Phills told us that their original concept was to portray Bonds as a "complete player" which specifically related to hitting, stealing and fielding. However, when they put a hitter, a runner and someone diving for a ground ball together, it only looked like a player falling down. So they went back to the drawing board. When they asked fans what they thought of when it came to Bonds, it was "hitting" and "stealing". A logo simply reflecting that worked well, as did the phrase "Home Run Man."
Phill then showed us a number of products, from bats to bobble-heads that were all managed by him in order to keep all merchandising consistent. He also showed us other current and possible future logos which illustrated how involved the branding for a single superstar player can be.
Our final presenter in an evening filled with artists was Raj Naik. Raj came down to show how easy it is to rescue a music video when you have Final Cut Pro and After Effects - plus lots of talent! He explained that he inherited footage shot on greenscreen for actress Rose McGowan. The powers-that-be were not happy with the way the music video was going so they looked to Raj to take it in another direction.
Of course, since the footage was already shot, Raj's creative options were somewhat limited. His approach was to "play with time and light - 'cause that's all I had," he explained. He brought the footage into FCP and identified related sections. He then came up with a color palette and design for verses, choruses, etc. He used a number of Tinderbox effects in AE as well as Knoll Light Factory. The result, still a work in progress, was quite impressive. Raj showed that with a relatively limited set of tools and source material, much can be accomplished if you have solid creative ideas.
And again, thanks to Adobe's sponsorship of MGLA this year, admission was free! We look forward to seeing you next month.
Chris, Trish, Lucky, Tony, Warren, and Marshal
Your MGLA co-hosts
* Virtual Insanity stock footage library, courtesy of Artbeats ($499 value)
* ProductionBlox Unit 04 stock footage library, courtesy 12 Inch Design ($249 value)
* a 10 CD set of motion graphics project lessons for Photoshop and After Effects from Dean Velez of The Anvel ($150 value)
* Total Training's Adobe Video Collection: From Edit to Output training DVD hosted by Steve Holmes ($99 value)
* a copy of DMTS Inside After Effects 6 training DVD, courtesy of Magnet Media ($99 value)
* a copy of Creating Motion Graphics Volume 2: Advanced Techniques by MGLA co-hosts Trish & Chris Meyer ($60 value)
* a copy of Inside Lightwave 8 by Dan Ablan, courtesy of Peachpit Press ($60 value)
* copy of the just-released Photoshop CS for Nonlinear Editors (second edition) by Richard Harrington, courtesy of CMP Books ($55 value)
* a copy of DMTS Shoot for the Cut: Using the Panasonic DVX100 Camera training DVD, courtesy of Magnet Media ($49 value)

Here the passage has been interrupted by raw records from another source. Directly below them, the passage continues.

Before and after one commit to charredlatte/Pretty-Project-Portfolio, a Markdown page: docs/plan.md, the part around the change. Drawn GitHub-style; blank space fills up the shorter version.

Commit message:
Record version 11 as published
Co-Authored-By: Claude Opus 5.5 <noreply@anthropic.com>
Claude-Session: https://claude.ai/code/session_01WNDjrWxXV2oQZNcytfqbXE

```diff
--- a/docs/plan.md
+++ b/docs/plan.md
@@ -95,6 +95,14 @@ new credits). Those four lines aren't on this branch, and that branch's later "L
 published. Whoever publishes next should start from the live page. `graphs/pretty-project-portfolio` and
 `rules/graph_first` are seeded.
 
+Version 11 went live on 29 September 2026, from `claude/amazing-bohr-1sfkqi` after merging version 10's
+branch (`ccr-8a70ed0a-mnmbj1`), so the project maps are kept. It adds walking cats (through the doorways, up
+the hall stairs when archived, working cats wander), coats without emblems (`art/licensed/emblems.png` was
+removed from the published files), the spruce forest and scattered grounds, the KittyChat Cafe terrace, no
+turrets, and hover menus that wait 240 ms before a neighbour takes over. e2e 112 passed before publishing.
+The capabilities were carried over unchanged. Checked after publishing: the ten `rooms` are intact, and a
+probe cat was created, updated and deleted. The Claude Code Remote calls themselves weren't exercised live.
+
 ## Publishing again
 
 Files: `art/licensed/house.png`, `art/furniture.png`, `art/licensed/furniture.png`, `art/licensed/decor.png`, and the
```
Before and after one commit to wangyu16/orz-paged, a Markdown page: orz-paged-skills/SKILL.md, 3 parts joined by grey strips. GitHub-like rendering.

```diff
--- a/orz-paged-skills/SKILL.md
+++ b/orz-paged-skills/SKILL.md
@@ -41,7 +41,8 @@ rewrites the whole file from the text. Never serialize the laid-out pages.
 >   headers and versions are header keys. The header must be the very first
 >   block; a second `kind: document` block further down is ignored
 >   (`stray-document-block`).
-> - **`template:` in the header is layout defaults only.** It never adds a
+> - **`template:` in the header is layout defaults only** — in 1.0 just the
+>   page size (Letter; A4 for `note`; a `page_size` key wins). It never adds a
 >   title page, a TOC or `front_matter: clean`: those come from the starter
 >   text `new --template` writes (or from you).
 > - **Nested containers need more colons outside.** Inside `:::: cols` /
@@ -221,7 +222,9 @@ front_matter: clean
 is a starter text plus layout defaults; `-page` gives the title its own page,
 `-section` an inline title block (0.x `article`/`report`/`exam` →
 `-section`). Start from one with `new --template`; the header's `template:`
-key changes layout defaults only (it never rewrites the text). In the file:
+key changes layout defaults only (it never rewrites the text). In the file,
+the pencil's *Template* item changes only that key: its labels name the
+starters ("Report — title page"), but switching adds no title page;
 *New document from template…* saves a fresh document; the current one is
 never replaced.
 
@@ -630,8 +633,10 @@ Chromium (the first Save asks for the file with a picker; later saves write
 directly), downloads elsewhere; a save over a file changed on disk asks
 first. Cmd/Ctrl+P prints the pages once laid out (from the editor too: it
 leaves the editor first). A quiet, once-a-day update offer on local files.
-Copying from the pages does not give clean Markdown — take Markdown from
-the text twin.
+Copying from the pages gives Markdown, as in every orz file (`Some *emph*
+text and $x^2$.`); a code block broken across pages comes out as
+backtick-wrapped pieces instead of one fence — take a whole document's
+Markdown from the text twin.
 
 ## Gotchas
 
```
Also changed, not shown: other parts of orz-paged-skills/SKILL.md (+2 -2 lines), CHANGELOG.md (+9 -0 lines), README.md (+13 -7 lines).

* two copies of the latest motion graphics DVD magazine Zoom In, including a mini-documentary on the use of After Effects to create Comedy Central's South Park promos ($49 value each)
* Total Training's Premiere Pro Tips & Tricks training DVD ($49 value)
* a copy of Creating Titling with Premiere Pro by Ed Gaskell, courtesy of CMP Books ($45 value)
* a copy of the Focal Easy Guide to Maya 5 by Jason Patnode, courtesy of Focal Press ($27 value)
* a copy of instant DVD Workshop 2 by Mark Dileo, courtesy of CMP Books ($25 value)
* a copy of the Focal Easy Guide to DVD Studio Pro 3 by Rick Young, courtesy of Focal Press ($25 value)
* at least two copies of Runaway Training's combustion underground - Set Extensions, Extending your Budget courtesy of presenter Lee Roderick ($20 value each)